Click on graphic to enlarge. This is post-dated to stay at the top of the blog. It will be updated as announced configurations change and buildings launch.

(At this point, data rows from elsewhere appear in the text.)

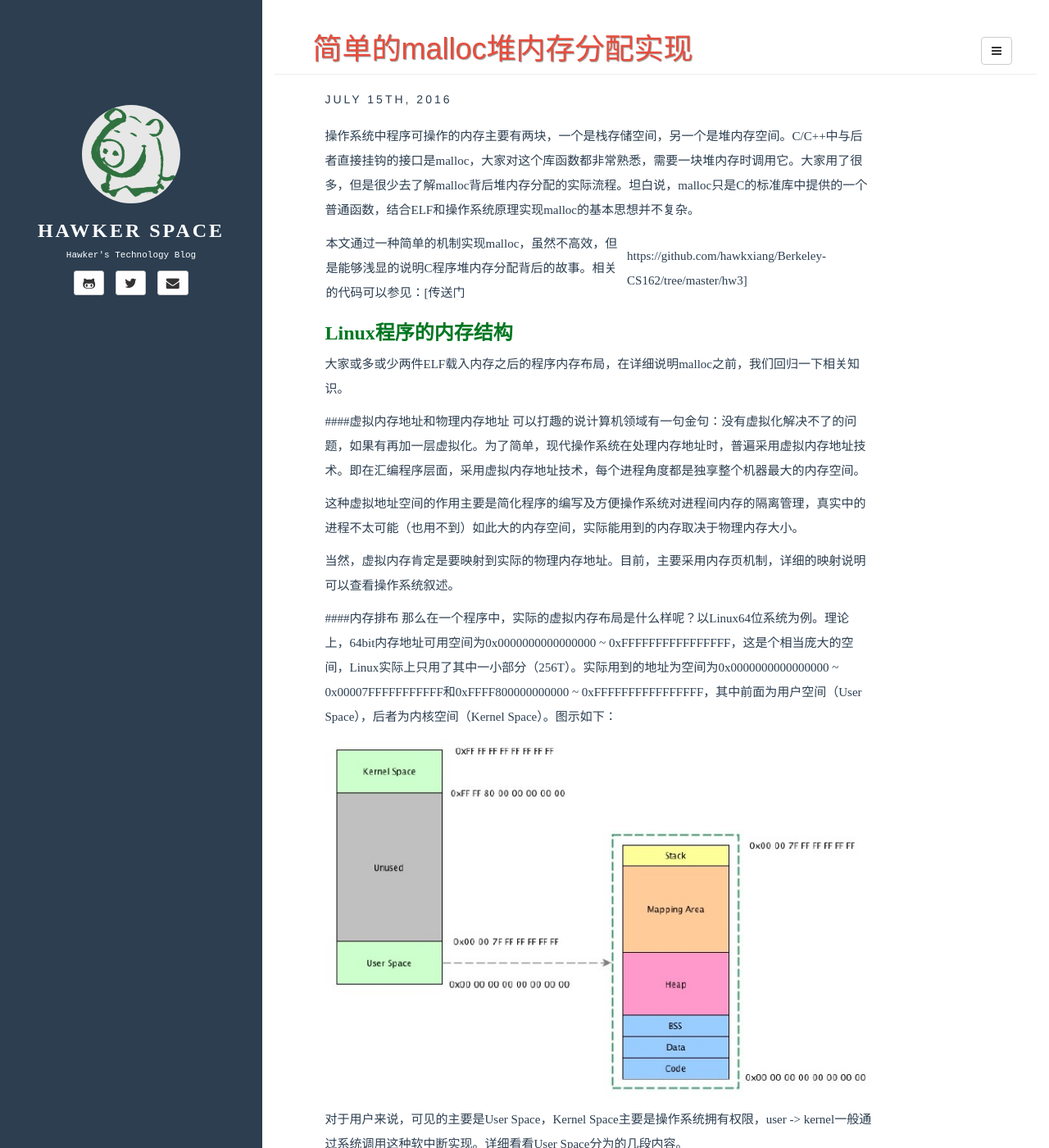
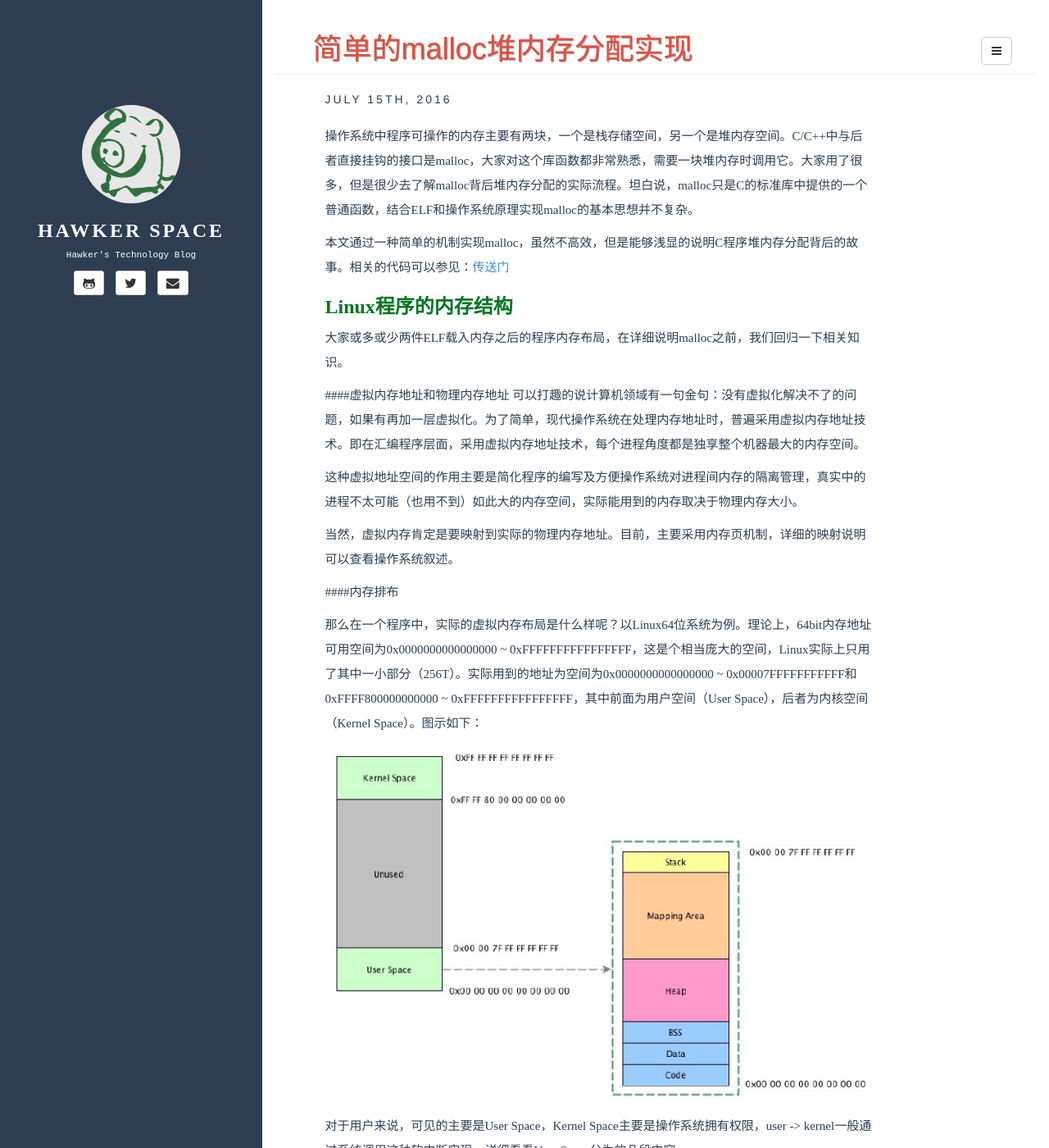
Before and after one commit to hawkxiang/hawkxiang.github.io, a Jekyll site: the page built from _posts/2016.07-15/2016-07-15-malloc-heap.md, in a window 1280 px wide and 1400 px high. Shown: the whole window at 82% size. Built offline with Jekyll 4.4.1, drawn with Linux system fonts in a browser that asks for light colours; comment, search, counter and statistics services are not loaded; some of the changed text lies outside the part shown.

Commit message:
change format

```diff
--- a/_posts/2016.07-15/2016-07-15-malloc-heap.md
+++ b/_posts/2016.07-15/2016-07-15-malloc-heap.md
@@ -13,7 +13,7 @@ tags:
 ---
 操作系统中程序可操作的内存主要有两块，一个是栈存储空间，另一个是堆内存空间。C/C++中与后者直接挂钩的接口是malloc，大家对这个库函数都非常熟悉，需要一块堆内存时调用它。大家用了很多，但是很少去了解malloc背后堆内存分配的实际流程。坦白说，malloc只是C的标准库中提供的一个普通函数，结合ELF和操作系统原理实现malloc的基本思想并不复杂。
 
-本文通过一种简单的机制实现malloc，虽然不高效，但是能够浅显的说明C程序堆内存分配背后的故事。相关的代码可以参见：[传送门|https://github.com/hawkxiang/Berkeley-CS162/tree/master/hw3]
+本文通过一种简单的机制实现malloc，虽然不高效，但是能够浅显的说明C程序堆内存分配背后的故事。相关的代码可以参见：[传送门](https://github.com/hawkxiang/Berkeley-CS162/tree/master/hw3)
 
 ### Linux程序的内存结构
 
@@ -27,6 +27,7 @@ tags:
 当然，虚拟内存肯定是要映射到实际的物理内存地址。目前，主要采用内存页机制，详细的映射说明可以查看操作系统叙述。
 
 ####内存排布
+
 那么在一个程序中，实际的虚拟内存布局是什么样呢？以Linux64位系统为例。理论上，64bit内存地址可用空间为0x0000000000000000 ~ 0xFFFFFFFFFFFFFFFF，这是个相当庞大的空间，Linux实际上只用了其中一小部分（256T）。实际用到的地址为空间为0x0000000000000000 ~ 0x00007FFFFFFFFFFF和0xFFFF800000000000 ~ 0xFFFFFFFFFFFFFFFF，其中前面为用户空间（User Space），后者为内核空间（Kernel Space）。图示如下：
 ![Alt text](/upload/2016/11/memory.jpg "内存布局")
 
@@ -52,9 +53,11 @@ brk将break指针直接设置为某个地址，而sbrk将break从当前位置移
 另外需要注意的是，由于Linux是按页进行内存映射的，所以如果break被设置为没有按页大小对齐，则系统实际上会在最后映射一个完整的页，从而实际已映射的内存空间比break指向的地方要大一些。但是使用break之后的地址是很危险的（尽管也许break之后确实有一小块可用内存地址）。
 
 ### 实现malloc
+
 其实，malloc的实现有多种方式：空闲链表、位图map、内存池等。其中空闲链表最为简单，同时也容易让我们了解malloc功能原理，后两者效率更高。本文通过空闲链表技术，来阐述malloc的实现流程。
 
 ####基本区块结构
+
 空闲链表的思想比较通俗易懂，我们将堆内存以多个块（Block）的形式进行组织，每个块以链表的形式串起来。那么这里有一个问题，链表块本身获取本块的大小是一个难题；因此将每个块分为meta区和数据区，meta区记录数据块的元信息（数据区大小、空闲标志位、指针等等），数据区是真实分配的内存区域，并且数据区的第一个字节地址即为malloc返回的地址。可以定义block结构体如下：
 
 {% highlight C++ linenos%}
@@ -71,6 +74,7 @@ struct s_block {
 {% endhighlight %}
 
 ####寻找候选block
+
 调用malloc时，如果选择合适的block返回内存呢？一般来说两种find算法：
 
 1. First fit: 从头开始找，使用第一个数据区大小大于要求size的块所谓此次分配的块
@@ -92,6 +96,7 @@ t_block find_block(t_block *last, size_t s) {
 find_block从空闲链表头开始查找，第一个符合size要求的block返回它的起始地址，如果找不到这返回NULL。这里在遍历时会更新一个叫last的指针，这个指针始终指向当前遍历的block。这是为了如果找不到合适的block而开辟新block使用的，具体会在接下来的一节用到。
 
 ####创建block开辟新内存
+
 如果，空闲链表中所有的block都不满足malloc要求的size，需要抵用sbrk申请内存，需要在链表最后开辟一个新的block。创建的流程如下：
 
 {% highlight C++ linenos%}
@@ -112,6 +117,7 @@ t_block extend_heap(t_block last, size_t s) {
 这里首先获取break指针目前的位置，分配size+meta大小的一块内存，将新分配的block串入空闲链表，用的last我们在上一节已经提及。
 
 ####分裂block
+
 First_fit有一个比较致命的缺点，就是可能会让很小的size占据很大的一块block，此时，为了提高payload，应该在剩余数据区足够大的情况下，将其分裂为一个新的block，示意如下：
 ![Alt text](/upload/2016/11/split.jpg "block分裂")
 
@@ -133,6 +139,7 @@ void split_block(t_block b, size_t s) {
 {% endhighlight %}
 
 ####malloc的实现
+
 有了上面的工具代码，我们可以利用它们实现一个简单的malloc，提供分配heap内存的功能。内存对齐是一个必须的要求，malloc分配的block数据区按8字节对齐，所以在size不为8的倍数时，我们需要将size调整为大于size的最小的8的倍数：
 
 {% highlight C++ linenos%}
@@ -170,6 +177,7 @@ void *mm_malloc(size_t size) {
 这里的`base`是空闲链表的头部，如果NULL很明显是需要直接分配一个block的。
 
 ####calloc的实现
+
 calloc与malloc的区别很明显，只需要在malloc分配的内存上，进行初始化为0即可。由于我们的数据区是按8字节对齐的，所以为了提高效率，我们可以每8字节一组置0，而不是一个一个字节设置。我们可以通过新建一个size_t指针，将内存区域强制看做size_t类型来实现。
 
 {% highlight C++ linenos%}
@@ -187,6 +195,7 @@ void *mm_calloc(size_t number, size_t size) {
 {% endhighlight %}
 
 ####free的实现
+
 有内存分配，就需要内存释放的free函数。我们主要需要解决两个问题：
 
 1. 如何验证所传入的地址是有效地址，即是通过malloc方式分配的block中数据区首地址
@@ -259,6 +268,7 @@ void mm_free(void *ptr) {
 {% endhighlight %}
 
 ####realloc的实现
+
 为了实现realloc，需要一个是心啊内存复制的方案，基本逻辑如下：
 
 {% highlight C++ linenos%}
```
Also changed, not shown: other parts of _posts/2016.07-15/2016-07-15-malloc-heap.md (+2 -1 lines).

The August 2014 tentative configurations proposed by developer Greenland Forest City Partners will change, and the project is already well behind that tentative timetable.


Forest City acknowledges unspecified delays in Pacific Park, cites $300 million "impairment" in project value; what about affordable housing pledge?

Updated Monday Nov. 7 am: Note follow-up coverage of stock price drop and investor conference call and pending questions.

Pacific Park Brooklyn is seriously delayed, Forest City Realty Trust said yesterday in a news release, which further acknowledged that the project has caused a $300 million impairment, or write-down of the asset, as the expected revenues no longer exceed the carrying cost.

The Cleveland-based developer, parent of Brooklyn-based Forest City Ratner, which is a 30% investor in Pacific Park along with 70% partner/overseer Greenland USA, blamed the "significant impairment" on an oversupply of market-rate apartments, the uncertain fate of the 421-a tax break, and a continued increase in construction costs.

While the delay essentially confirms the obvious, given that two major buildings have not launched despite plans to do so, it raises significant questions about the future of the project, including:
if market-rate construction is delayed, will the affordable h…